───── DATASET EXTRACT ─────
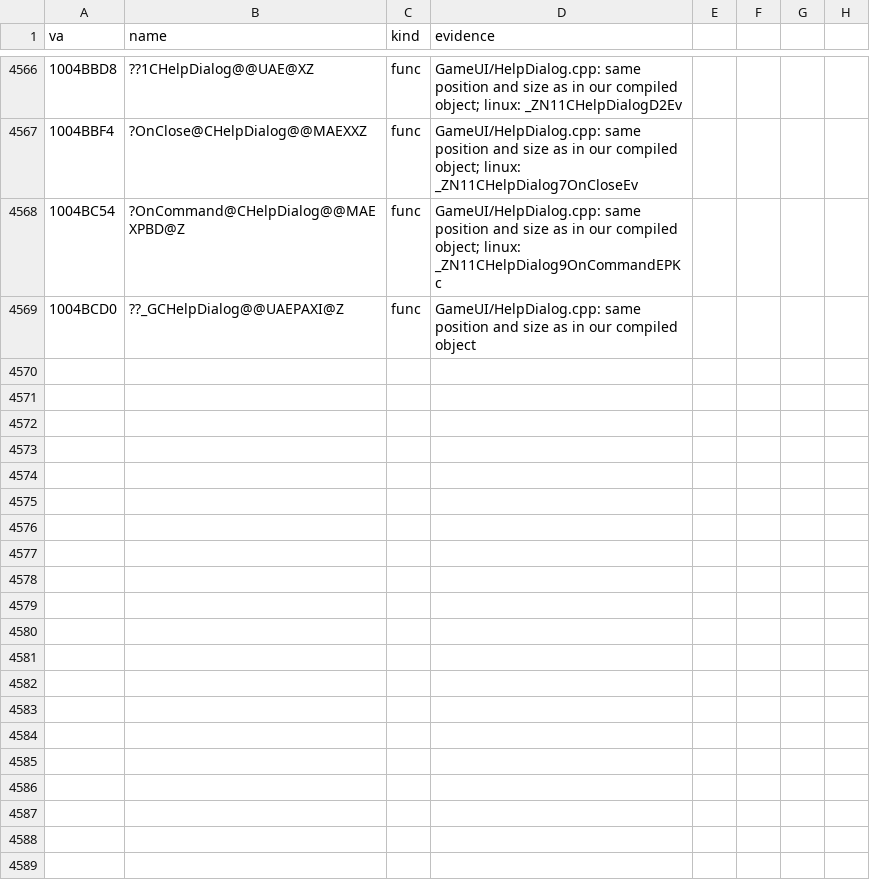
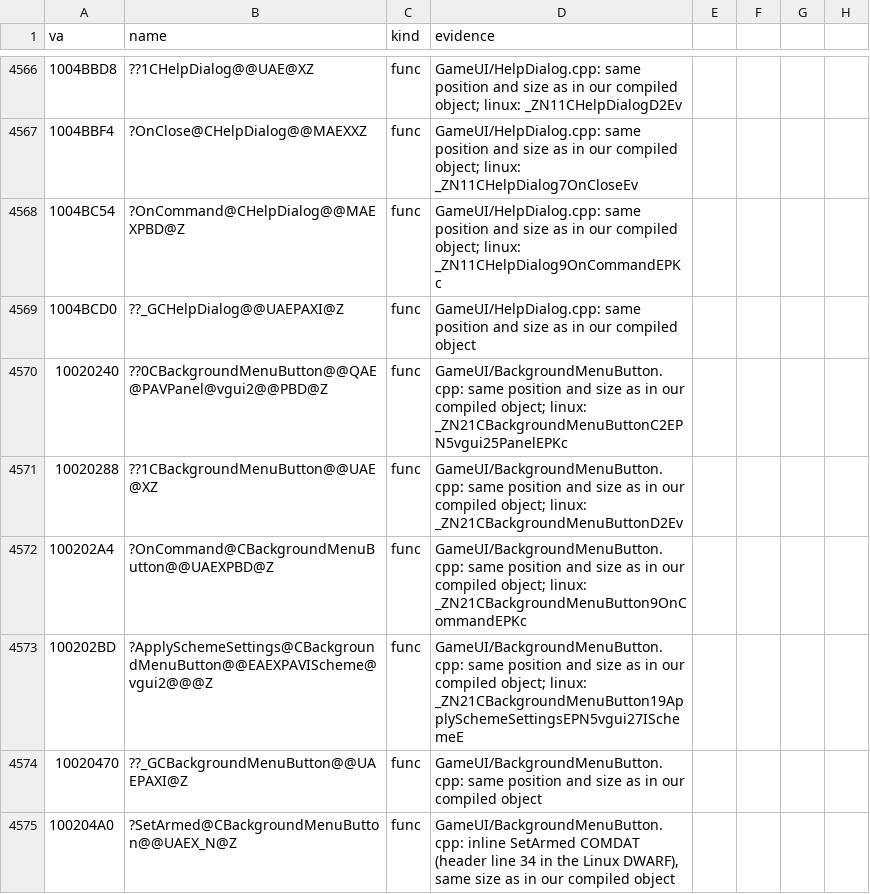
Before and after one commit to caixax/DeCoF, a CSV file: tools/symbols/gameui_manual.csv, drawn as a sheet; only a part is shown, gaps mark what is left out.

Commit message:
gameui: BackgroundMenuButton.cpp 6 of 6 (MATCHED, 100%)

```diff
--- a/tools/symbols/gameui_manual.csv
+++ b/tools/symbols/gameui_manual.csv
@@ -4569 +4569,7 @@ va,name,kind,evidence
 1004BCD0,??_GCHelpDialog@@UAEPAXI@Z,func,GameUI/HelpDialog.cpp: same position and size as in our compiled object
+10020240,??0CBackgroundMenuButton@@QAE@PAVPanel@vgui2@@PBD@Z,func,GameUI/BackgroundMenuButton.cpp: same position and size as in our compiled object; linux: _ZN21CBackgroundMenuButtonC2EPN5vgui25PanelEPKc
+10020288,??1CBackgroundMenuButton@@UAE@XZ,func,GameUI/BackgroundMenuButton.cpp: same position and size as in our compiled object; linux: _ZN21CBackgroundMenuButtonD2Ev
+100202A4,?OnCommand@CBackgroundMenuButton@@UAEXPBD@Z,func,GameUI/BackgroundMenuButton.cpp: same position and size as in our compiled object; linux: _ZN21CBackgroundMenuButton9OnCommandEPKc
+100202BD,?ApplySchemeSettings@CBackgroundMenuButton@@EAEXPAVIScheme@vgui2@@@Z,func,GameUI/BackgroundMenuButton.cpp: same position and size as in our compiled object; linux: _ZN21CBackgroundMenuButton19ApplySchemeSettingsEPN5vgui27ISchemeE
+10020470,??_GCBackgroundMenuButton@@UAEPAXI@Z,func,GameUI/BackgroundMenuButton.cpp: same position and size as in our compiled object
+100204A0,?SetArmed@CBackgroundMenuButton@@UAEX_N@Z,func,"GameUI/BackgroundMenuButton.cpp: inline SetArmed COMDAT (header line 34 in the Linux DWARF), same size as in our compiled object"
```
Also changed, not shown: 8 other files.
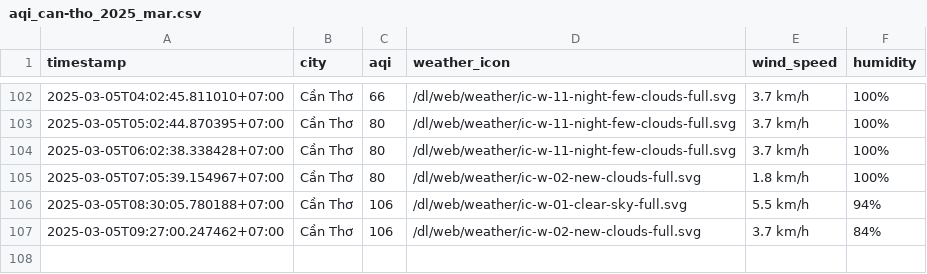
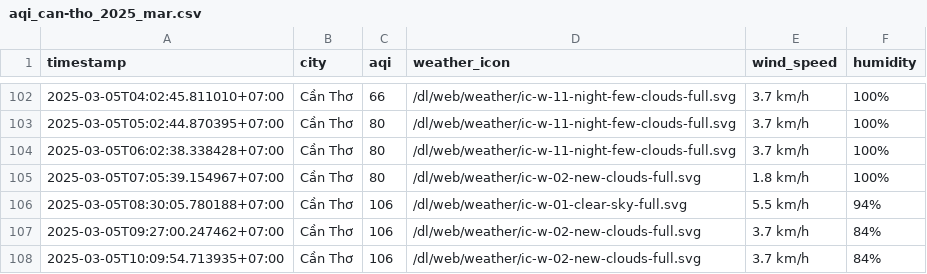
Before and after one commit to nghiahsgs/iqair-dataset, a CSV file: result/can-tho/aqi_can-tho_2025_mar.csv, drawn as a sheet; only a part is shown, gaps mark what is left out; the diff names each change by its address in the sheet, - before the commit and + after, or states it on an @@ line.

```diff
--- a/result/can-tho/aqi_can-tho_2025_mar.csv
+++ b/result/can-tho/aqi_can-tho_2025_mar.csv
+row 108: 2025-03-05T10:09:54.713935+07:00 | Cần Thơ | 106 | /dl/web/weather/ic-w-02-new-clouds-full.svg | 3.7 km/h | 84%
```
Also changed, not shown: result/hai-phong/aqi_hai-phong_2025_mar.csv, result/hue/aqi_hue_2025_mar.csv, 2 other files.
─────
The response has to be an exact copy of all the data, pictures excluded.

(ANSWER BELOW):
Before and after one commit to caixax/DeCoF, a CSV file: tools/symbols/gameui_manual.csv, drawn as a sheet; only a part is shown, gaps mark what is left out.

Commit message:
gameui: BackgroundMenuButton.cpp 6 of 6 (MATCHED, 100%)

```diff
--- a/tools/symbols/gameui_manual.csv
+++ b/tools/symbols/gameui_manual.csv
@@ -4569 +4569,7 @@ va,name,kind,evidence
 1004BCD0,??_GCHelpDialog@@UAEPAXI@Z,func,GameUI/HelpDialog.cpp: same position and size as in our compiled object
+10020240,??0CBackgroundMenuButton@@QAE@PAVPanel@vgui2@@PBD@Z,func,GameUI/BackgroundMenuButton.cpp: same position and size as in our compiled object; linux: _ZN21CBackgroundMenuButtonC2EPN5vgui25PanelEPKc
+10020288,??1CBackgroundMenuButton@@UAE@XZ,func,GameUI/BackgroundMenuButton.cpp: same position and size as in our compiled object; linux: _ZN21CBackgroundMenuButtonD2Ev
+100202A4,?OnCommand@CBackgroundMenuButton@@UAEXPBD@Z,func,GameUI/BackgroundMenuButton.cpp: same position and size as in our compiled object; linux: _ZN21CBackgroundMenuButton9OnCommandEPKc
+100202BD,?ApplySchemeSettings@CBackgroundMenuButton@@EAEXPAVIScheme@vgui2@@@Z,func,GameUI/BackgroundMenuButton.cpp: same position and size as in our compiled object; linux: _ZN21CBackgroundMenuButton19ApplySchemeSettingsEPN5vgui27ISchemeE
+10020470,??_GCBackgroundMenuButton@@UAEPAXI@Z,func,GameUI/BackgroundMenuButton.cpp: same position and size as in our compiled object
+100204A0,?SetArmed@CBackgroundMenuButton@@UAEX_N@Z,func,"GameUI/BackgroundMenuButton.cpp: inline SetArmed COMDAT (header line 34 in the Linux DWARF), same size as in our compiled object"
```
Also changed, not shown: 8 other files.
Before and after one commit to nghiahsgs/iqair-dataset, a CSV file: result/can-tho/aqi_can-tho_2025_mar.csv, drawn as a sheet; only a part is shown, gaps mark what is left out; the diff names each change by its address in the sheet, - before the commit and + after, or states it on an @@ line.

```diff
--- a/result/can-tho/aqi_can-tho_2025_mar.csv
+++ b/result/can-tho/aqi_can-tho_2025_mar.csv
+row 108: 2025-03-05T10:09:54.713935+07:00 | Cần Thơ | 106 | /dl/web/weather/ic-w-02-new-clouds-full.svg | 3.7 km/h | 84%
```
Also changed, not shown: result/hai-phong/aqi_hai-phong_2025_mar.csv, result/hue/aqi_hue_2025_mar.csv, 2 other files.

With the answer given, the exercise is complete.